*What you have to do*. Give back every entry, exactly as written.

*The records*.

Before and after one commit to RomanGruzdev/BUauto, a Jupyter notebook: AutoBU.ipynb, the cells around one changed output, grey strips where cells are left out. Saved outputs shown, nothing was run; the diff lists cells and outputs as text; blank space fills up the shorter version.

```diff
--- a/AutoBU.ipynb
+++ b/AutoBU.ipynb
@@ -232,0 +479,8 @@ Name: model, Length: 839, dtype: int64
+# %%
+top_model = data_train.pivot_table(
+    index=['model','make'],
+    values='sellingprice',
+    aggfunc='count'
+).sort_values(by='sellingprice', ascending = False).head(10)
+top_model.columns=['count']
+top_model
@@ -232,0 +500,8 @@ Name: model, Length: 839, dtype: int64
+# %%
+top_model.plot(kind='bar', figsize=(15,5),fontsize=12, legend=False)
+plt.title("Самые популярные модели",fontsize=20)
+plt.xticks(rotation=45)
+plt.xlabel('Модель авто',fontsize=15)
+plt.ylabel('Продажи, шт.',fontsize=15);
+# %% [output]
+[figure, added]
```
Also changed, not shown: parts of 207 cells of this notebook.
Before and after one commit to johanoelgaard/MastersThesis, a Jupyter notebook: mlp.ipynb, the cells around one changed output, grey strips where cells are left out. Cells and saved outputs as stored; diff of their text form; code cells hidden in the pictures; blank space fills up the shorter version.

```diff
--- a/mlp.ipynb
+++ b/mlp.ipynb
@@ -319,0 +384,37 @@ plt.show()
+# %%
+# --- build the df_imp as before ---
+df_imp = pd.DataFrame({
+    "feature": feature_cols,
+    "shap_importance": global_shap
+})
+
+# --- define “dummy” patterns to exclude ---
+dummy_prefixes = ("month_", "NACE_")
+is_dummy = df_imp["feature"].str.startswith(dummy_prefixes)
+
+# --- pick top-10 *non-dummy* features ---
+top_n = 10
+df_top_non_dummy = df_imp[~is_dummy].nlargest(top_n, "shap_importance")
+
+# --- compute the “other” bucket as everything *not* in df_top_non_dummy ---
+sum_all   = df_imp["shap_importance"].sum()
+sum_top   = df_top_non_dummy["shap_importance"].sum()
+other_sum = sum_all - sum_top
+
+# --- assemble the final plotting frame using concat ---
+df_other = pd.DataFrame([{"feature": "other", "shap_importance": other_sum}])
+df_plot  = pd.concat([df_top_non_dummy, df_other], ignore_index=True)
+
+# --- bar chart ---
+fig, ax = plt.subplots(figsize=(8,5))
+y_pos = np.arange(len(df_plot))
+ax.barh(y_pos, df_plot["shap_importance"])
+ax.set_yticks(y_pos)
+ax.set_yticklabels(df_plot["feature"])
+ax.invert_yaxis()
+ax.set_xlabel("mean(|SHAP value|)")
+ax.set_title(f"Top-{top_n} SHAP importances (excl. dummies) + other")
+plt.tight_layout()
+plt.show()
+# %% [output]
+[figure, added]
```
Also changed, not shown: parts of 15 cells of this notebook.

*Solution to the exercise*.
Before and after one commit to RomanGruzdev/BUauto, a Jupyter notebook: AutoBU.ipynb, the cells around one changed output, grey strips where cells are left out. Saved outputs shown, nothing was run; the diff lists cells and outputs as text; blank space fills up the shorter version.

```diff
--- a/AutoBU.ipynb
+++ b/AutoBU.ipynb
@@ -232,0 +479,8 @@ Name: model, Length: 839, dtype: int64
+# %%
+top_model = data_train.pivot_table(
+    index=['model','make'],
+    values='sellingprice',
+    aggfunc='count'
+).sort_values(by='sellingprice', ascending = False).head(10)
+top_model.columns=['count']
+top_model
@@ -232,0 +500,8 @@ Name: model, Length: 839, dtype: int64
+# %%
+top_model.plot(kind='bar', figsize=(15,5),fontsize=12, legend=False)
+plt.title("Самые популярные модели",fontsize=20)
+plt.xticks(rotation=45)
+plt.xlabel('Модель авто',fontsize=15)
+plt.ylabel('Продажи, шт.',fontsize=15);
+# %% [output]
+[figure, added]
```
Also changed, not shown: parts of 207 cells of this notebook.
Before and after one commit to johanoelgaard/MastersThesis, a Jupyter notebook: mlp.ipynb, the cells around one changed output, grey strips where cells are left out. Cells and saved outputs as stored; diff of their text form; code cells hidden in the pictures; blank space fills up the shorter version.

```diff
--- a/mlp.ipynb
+++ b/mlp.ipynb
@@ -319,0 +384,37 @@ plt.show()
+# %%
+# --- build the df_imp as before ---
+df_imp = pd.DataFrame({
+    "feature": feature_cols,
+    "shap_importance": global_shap
+})
+
+# --- define “dummy” patterns to exclude ---
+dummy_prefixes = ("month_", "NACE_")
+is_dummy = df_imp["feature"].str.startswith(dummy_prefixes)
+
+# --- pick top-10 *non-dummy* features ---
+top_n = 10
+df_top_non_dummy = df_imp[~is_dummy].nlargest(top_n, "shap_importance")
+
+# --- compute the “other” bucket as everything *not* in df_top_non_dummy ---
+sum_all   = df_imp["shap_importance"].sum()
+sum_top   = df_top_non_dummy["shap_importance"].sum()
+other_sum = sum_all - sum_top
+
+# --- assemble the final plotting frame using concat ---
+df_other = pd.DataFrame([{"feature": "other", "shap_importance": other_sum}])
+df_plot  = pd.concat([df_top_non_dummy, df_other], ignore_index=True)
+
+# --- bar chart ---
+fig, ax = plt.subplots(figsize=(8,5))
+y_pos = np.arange(len(df_plot))
+ax.barh(y_pos, df_plot["shap_importance"])
+ax.set_yticks(y_pos)
+ax.set_yticklabels(df_plot["feature"])
+ax.invert_yaxis()
+ax.set_xlabel("mean(|SHAP value|)")
+ax.set_title(f"Top-{top_n} SHAP importances (excl. dummies) + other")
+plt.tight_layout()
+plt.show()
+# %% [output]
+[figure, added]
```
Also changed, not shown: parts of 15 cells of this notebook.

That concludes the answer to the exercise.